We want answers. The lot of us, including our friends. But, you know, if we do get a "why," I think we will be so unbelievably lucky. Not a lot of people get definite answers, especially if it's a "fluke" or something that isn't "the norm" in the family. Cancer happens. So do a lot of other diseases and disabilities. Sometimes it's a moot point to ask, "Why?" Not often are we given the privilege to find out.
My family keep saying to peope that they think I saved their lives. While I appreciate the sentiment and the true meaning behind that opinion, I cannot possibly agree. I love my family. It settles my stomach knowing that they all are aware of their health and want to nip this junk in the bud, but I did nothing to "save" them. They are taking matters into their own hands, and I am so proud of each of them for doing that for themselves and their loved ones. Each of them had a choice: either get tested and be aware and proactive in their active health, or do nothing and avoid it. It takes a lot of courage to do what each of them are doing, and I couldn't be more proud.
So, yay, we're at 50 blog posts! Thanks to all of our friends, family, coworkers, etc. The list goes on. I don't say "readers" because honestly, I consider you all my friends. Everyone who reads this blog is walking this journey with us, and I can feel each presence. I'm so pleased that our blog has reached so many people, and I can't wait to see what the next 50 bring. :)
Many blessings to you of happiness, love, and, most importantly, health.
Like Daughter, Like Mother: Our Thyroid Cancer Journey
Behind the Blog
Adelina is a full-time wife, mother, practice manager, and medical transcriptionist.

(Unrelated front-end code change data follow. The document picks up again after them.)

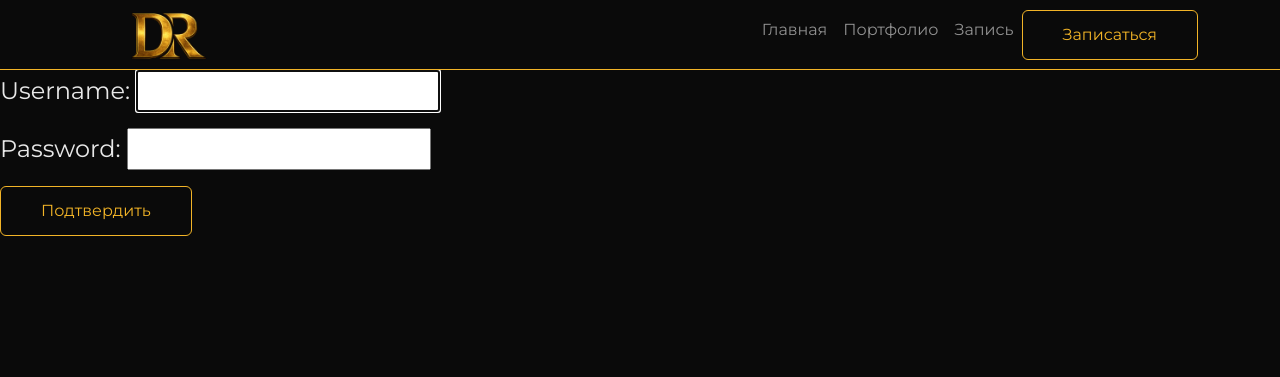
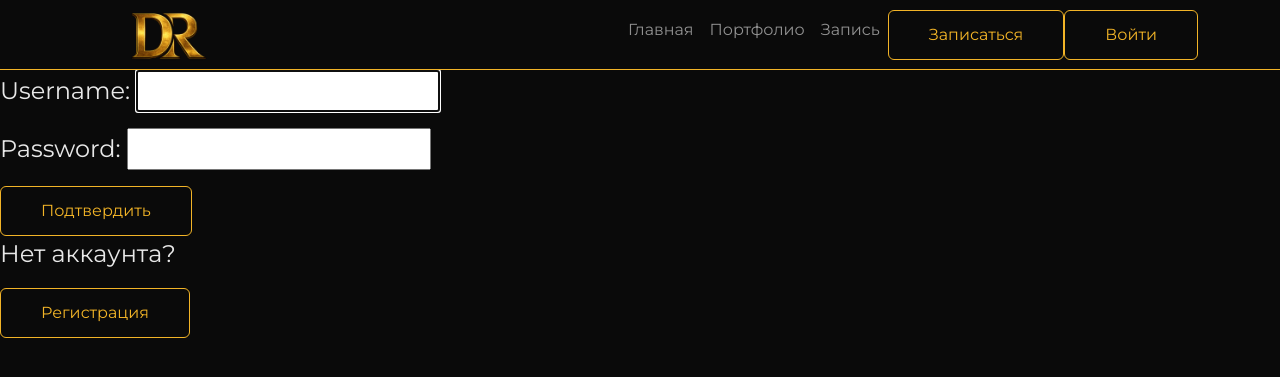
Before and after one commit to dmitrylunar/stando, a Django app: page /accounts/login/ in a window 1280 px wide. Shown: the top 377 px of the page. Run offline with Django 5.2, Linux system fonts and the light colour scheme; some web fonts are replaced.

Commit message:
Add dashboard, navbar auth links, logout button

```diff
--- a/apps/accounts/urls.py
+++ b/apps/accounts/urls.py
@@ -1,10 +1,10 @@
 from django.urls import path
 from django.contrib.auth.views import  LoginView, LogoutView
-from .views import registration, dashboard
+from .views import register, dashboard
 
 urlpatterns = [
     path('login/', LoginView.as_view(), name='login'),
     path('logout/', LogoutView.as_view(), name='logout'),
-    path('registration/', registration, name='registration'),
+    path('regiser/', register, name='register'),
     path('dashboard/', dashboard, name='dashboard')
 ]
--- a/apps/accounts/views.py
+++ b/apps/accounts/views.py
@@ -5,7 +5,7 @@ from django.contrib.auth.decorators import login_required
 from datetime import datetime
 
 # Create your views here.
-def registration(request):
+def register(request):
     if request.method == 'POST':
         form = UserCreationForm(request.POST)
         if form.is_valid():
--- a/config/settings.py
+++ b/config/settings.py
@@ -134,4 +134,5 @@ STATICFILES_DIRS = [BASE_DIR / 'static']
 
 DEFAULT_AUTO_FIELD = 'django.db.models.BigAutoField'
 LOGIN_REDIRECT_URL = 'home'
-LOGIN_URL= 'login'
+LOGIN_URL = 'login'
+LOGOUT_REDIRECT_URL = 'home'
--- a/templates/accounts/dashboard.html
+++ b/templates/accounts/dashboard.html
@@ -10,4 +10,8 @@
       {{ order.datetime}} {{order.service}} {{order.status }}
       {% endfor %}
     </li>
+    <form method="POST" action="{% url 'logout' %}">
+        {% csrf_token %}
+        <button type="submit" class="btn btn-primary">Выйти</button>
+    </form>
 {% endblock %}
--- a/templates/base.html
+++ b/templates/base.html
@@ -24,6 +24,11 @@
                 <a class="nav-link" href="#">Портфолио</a>
                 <a class="nav-link" href="#">Запись</a>
                 <a class="btn btn-primary" href="{% url 'booking' %}">Записаться</a>
+                {% if request.user.is_authenticated %}
+                <a class="btn btn-primary" href="{% url 'dashboard' %}">Личный кабинет</a>
+                {% else %}
+                <a class="btn btn-primary" href="{% url 'login' %}">Войти</a>
+                {% endif %}
             </div>
         </div>
     </nav>
--- a/templates/registration/login.html
+++ b/templates/registration/login.html
@@ -4,4 +4,6 @@
     <form method="post">{% csrf_token %}{{form.as_p}}
         <button class="btn btn-primary">Подтвердить</button>
     </form>
+        <p>Нет аккаунта?</p>
+    <a class="btn btn-primary" href='{% url "register" %}'>Регистрация</a>
 {% endblock %}
```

After receiving an ultrasound and countless biopsies, she was diagnosed with papillary thyroid cancer on December 11, 2009. She successfully underwent surgery on December 29, 2009, and had her first radioactive iodine treatment in February 2010. Following treatment, Adelina now sees her doctor once a year for follow-up. She has been doing well, and refuses to let cancer slow her down.

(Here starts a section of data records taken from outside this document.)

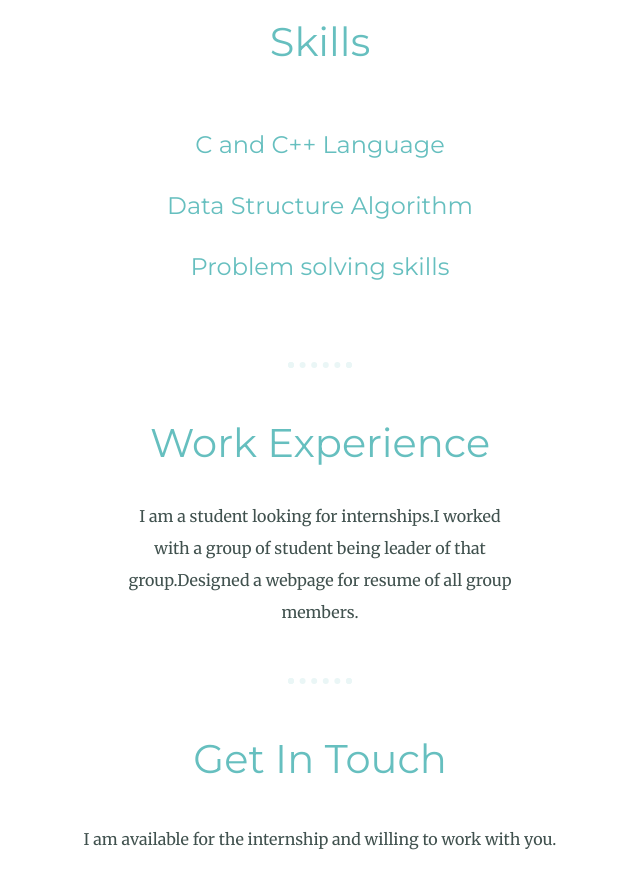
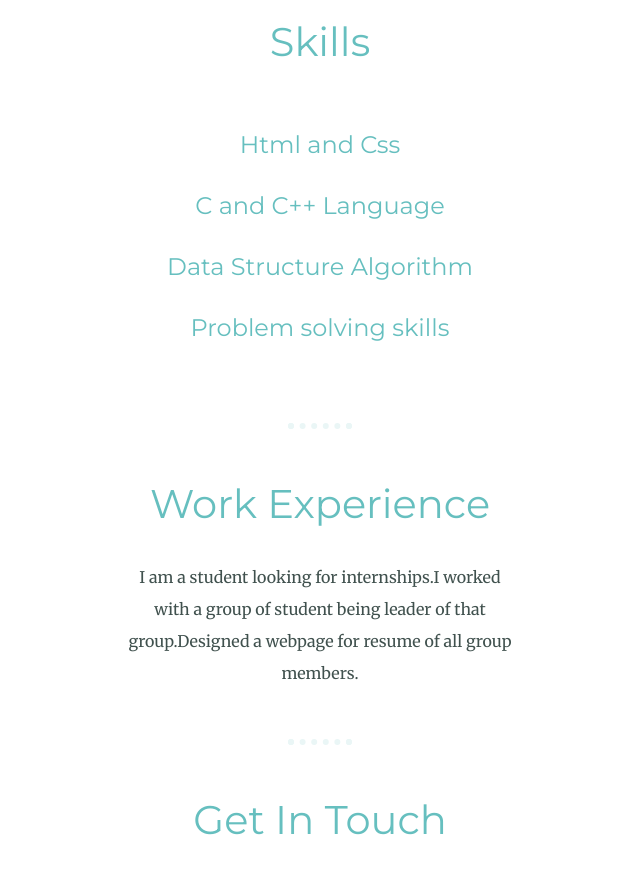
Before and after one commit to Dheeru-k/GResume, a plain HTML site: page Group_Members/cs20b1105.html in a window 1280 px wide. Shown: the part 1720-2601 px from the top of the page, without its empty margins (320-960 px from the left). Drawn offline with Linux system fonts and the light colour scheme.

Commit message:
Update cs20b1105.html

```diff
--- a/Group_Members/cs20b1105.html
+++ b/Group_Members/cs20b1105.html
@@ -42,6 +42,10 @@
         <div class="skill-data">
           <table cellspacing="30">
             <tr>
+              <td>Html and Css</td>
+
+            </tr>
+            <tr>
               <td>C and C++ Language</td>
 
             </tr>
```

Dori is 26 years old. She was diagnosed with papillary thyroid cancer at the age of 17 on June 1, 2006, just three days prior to her high school graduation. Dori endured two radioactive iodine treatments and two surgeries to remove her complete thyroid and 39 total lymph nodes from her neck. She is now under close watch by her doctors, and only time will tell if the cancer stays at bay.